Mark Sheldon of IlliniPundit writes, “I got a call yesterday from Steven Gray, a reporter for Time magazine who was in town today doing an article on student voter registration”:
He left a message on my voice mail asking for ten minutes of my time. I didn’t get back to him so he showed up in my office today. He asked for five minutes, no doubt noticing how busy I was and I politely said no. He comes back with…”come on, just five minutes?”
I told him no, because first, I was busy, and two, I really had no idea what he would do with the video he was planning to shoot of me. He gave a little roll of the eyes and so I asked if I could have an unedited copy of the entirety of what he taped of me. He said “No one does that!” That was the end of the conversation.
He seemed like a nice guy and I have no particular reason to doubt his integrity as a reporter. Except for his instant negative reaction to my request.
Glenn Reynolds, Instapundit, has suggested that everyone bring their own cameras to interviews. I was a little busy to try that stunt, so I went with the next best thing. I wasn’t surprised that the reaction was negative, if for no other reason than I expect my response was pretty much out of the blue.
Not doing the interview is probably a good career move. After all, if Time does you right, you get 15 minutes of fame. If they do you wrong, you get a lifetime of infamy on their website.
No hard feelings Mr. Gray. Next time I won’t ask for the tape, I’ll take Reynolds’ advice and bring my own camera.
I guess it’s a form of progress that Gray’s reply was simply a startled, “No one does that!”, because a decade ago, our sensitive legacy media considered taping your own interview “intimidation”, as former CBS journalist Bernard Goldberg wrote in Arrogance, his sequel to his first inside the trenches book on media bias:
You know the old saying “They can dish it out but they can’t take it”?
In October 1999 the ABC newsmagazine 20/20 was about to air a story on a man named Michael Ellis, the founder and CEO of a company that markets a controversial weight-loss pill. It was the kind of investigation that doesn’t always end well for the person on the other end of the camera, the one being interviewed. So, fearing his comments might be taken out of context and that the interview might be edited to make him look bad, before the 20/20 piece aired Ellis took the unedited transcript and video of the entire interview-which he’d recorded on his own-and put it out on the World Wide Web.
This made people at ABC News very angry. In fact, one vice-president told the New York Times, without a hit of irony, that “We don’t want other people attempting to get into and shift the journalism process.” [Things were much more fun for the legacy media when they had a monopoly–Ed]
Next to be heard was former ABC News Vice President Richard Wald, now teaching young journalists at the Columbia Graduate School of Journalism. Wald called the CEO’s strategy, “a not-so-subtle form of intimidation”.

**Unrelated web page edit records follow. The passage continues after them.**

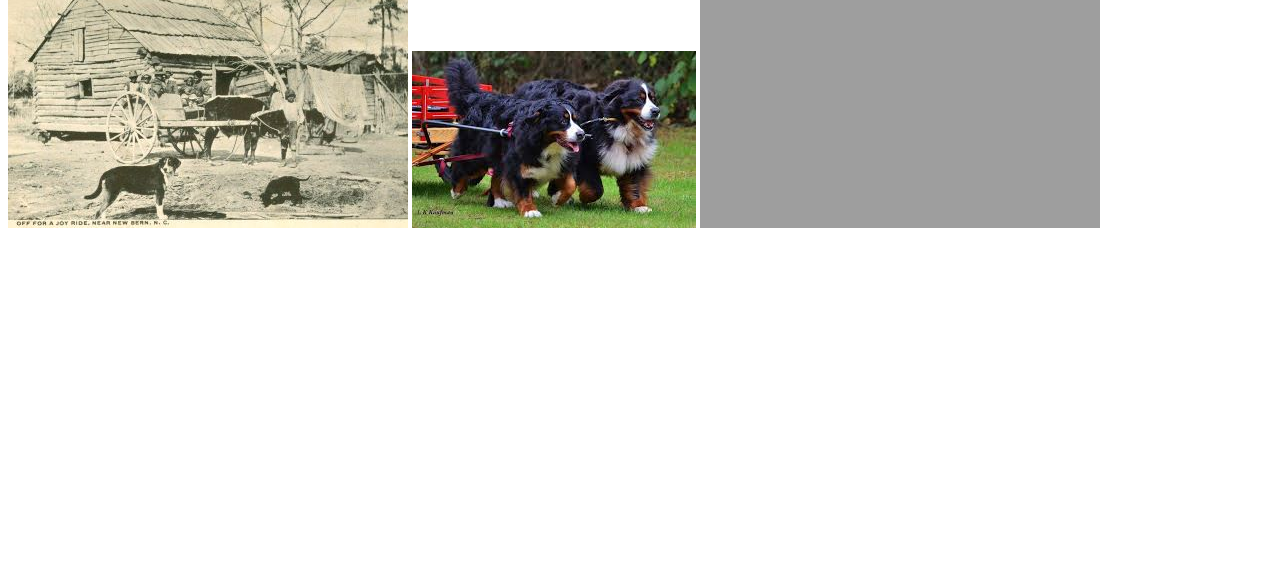
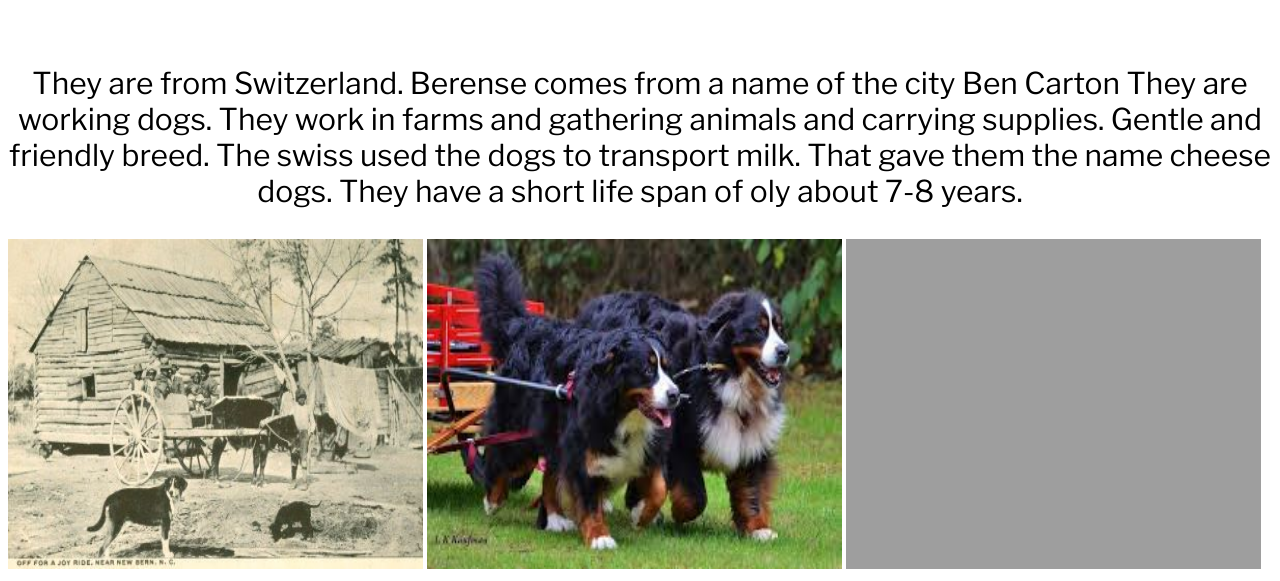
Before and after one commit to JasminSmith6532/My-Fan-page-Assignment, a plain HTML site: page About.html in a window 1280 px wide. Shown: the part 284-865 px from the top of the page. Before the commit the page ends 800 px from the top, so only its background shows below. Drawn offline with nearby package versions, Linux system fonts and the light colour scheme; the site is published under a folder, as on GitHub Pages, so addresses that start at the root find nothing.

Commit message:
Update About.html

```diff
--- a/About.html
+++ b/About.html
@@ -3,7 +3,7 @@
   <head>
     <meta charset="utf-8">
     <title>Fan Page</title>
-      <link rel="stylesheet" href="/css/styles.css">
+      <link rel="stylesheet" href="./css/styles.css">
 <link href="https://fonts.googleapis.com/css2?family=Dancing+Script:wght@600&family=Libre+Franklin:ital,wght@0,400;1,300&display=swap" rel="stylesheet">
   </head>
 
```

Got that? When the media disseminates information about “other people”, it’s news. When “other people” disseminate information about themselves, it’s intimidation.
It didn’t take long for the tsunami to reach CBS News, where its president, Andrew Heyward, put out the following in-house memo. I share it with you now, in its entirety.